Other issues that would be worth looking at in a similar way would be bullying in school (“ijime”), the so-called “hikikomori” phenomenon, and young (and not so young) adults staying at home living jobless with their parents. Not to mention NEETs, freetahs, etc. I would not be surprised if Japan turned out to be not as unusual in these phenomena as both the Japanese and international media often make it out to be.
Thanks, Bruno-Ken, both for the kind words and the ideas. I especially like the hikikomori idea as that’s something I and, I think, most people, associate exclusively with Japan. It’ll be tough to research, though. Statistically, suicide is a rather cut and dry thing to research.
I’d imagine NEET, freeters, and adults living with their folks would be a lot higher in Japan than North America, but similar to Italy or Latin America.
As for bullying, I want to know about Japan compared to itself – how big has the increase in bullying been, if there’s been one at all?

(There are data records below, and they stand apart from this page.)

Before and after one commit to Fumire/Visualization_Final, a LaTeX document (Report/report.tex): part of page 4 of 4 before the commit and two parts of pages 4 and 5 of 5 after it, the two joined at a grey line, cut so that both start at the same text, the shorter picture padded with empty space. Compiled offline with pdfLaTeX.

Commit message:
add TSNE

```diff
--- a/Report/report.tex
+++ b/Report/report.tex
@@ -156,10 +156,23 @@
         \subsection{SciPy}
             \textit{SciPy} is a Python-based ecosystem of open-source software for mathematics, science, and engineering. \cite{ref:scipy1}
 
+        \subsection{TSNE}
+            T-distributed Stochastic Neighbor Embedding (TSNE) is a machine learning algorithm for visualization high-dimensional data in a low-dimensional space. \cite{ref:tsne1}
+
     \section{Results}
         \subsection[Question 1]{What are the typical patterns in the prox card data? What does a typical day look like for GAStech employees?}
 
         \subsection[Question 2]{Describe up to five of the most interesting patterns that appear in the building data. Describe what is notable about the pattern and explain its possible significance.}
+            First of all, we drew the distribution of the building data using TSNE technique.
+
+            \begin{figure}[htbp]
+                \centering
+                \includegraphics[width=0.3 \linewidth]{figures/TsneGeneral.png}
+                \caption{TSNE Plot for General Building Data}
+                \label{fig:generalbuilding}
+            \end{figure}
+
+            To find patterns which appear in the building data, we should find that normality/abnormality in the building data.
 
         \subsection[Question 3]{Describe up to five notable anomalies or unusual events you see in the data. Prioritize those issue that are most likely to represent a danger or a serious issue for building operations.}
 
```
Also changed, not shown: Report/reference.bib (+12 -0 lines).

Is bullying increasing or just getting more attention?
I left a comment at TPR’s blog, but FYI the suicide rates (and the trends thereof) published by the Ministry of Health, Labour and Welfare show significantly higher numbers (I’ve postulated about some reasons why that may be in the comment).
The statistics are here:
–> I’d imagine NEET, freeters, and adults living with their folks would be a lot higher in Japan than North America, but similar to Italy or Latin America.
Garrett, re: North America, that was my impression, too. But then I caught this:
Not sure if my last comment took, but Garrett, I also assumed that there would be more hikikomori in Japan than in North America. But then I listened to this eyebrow-raising radio program: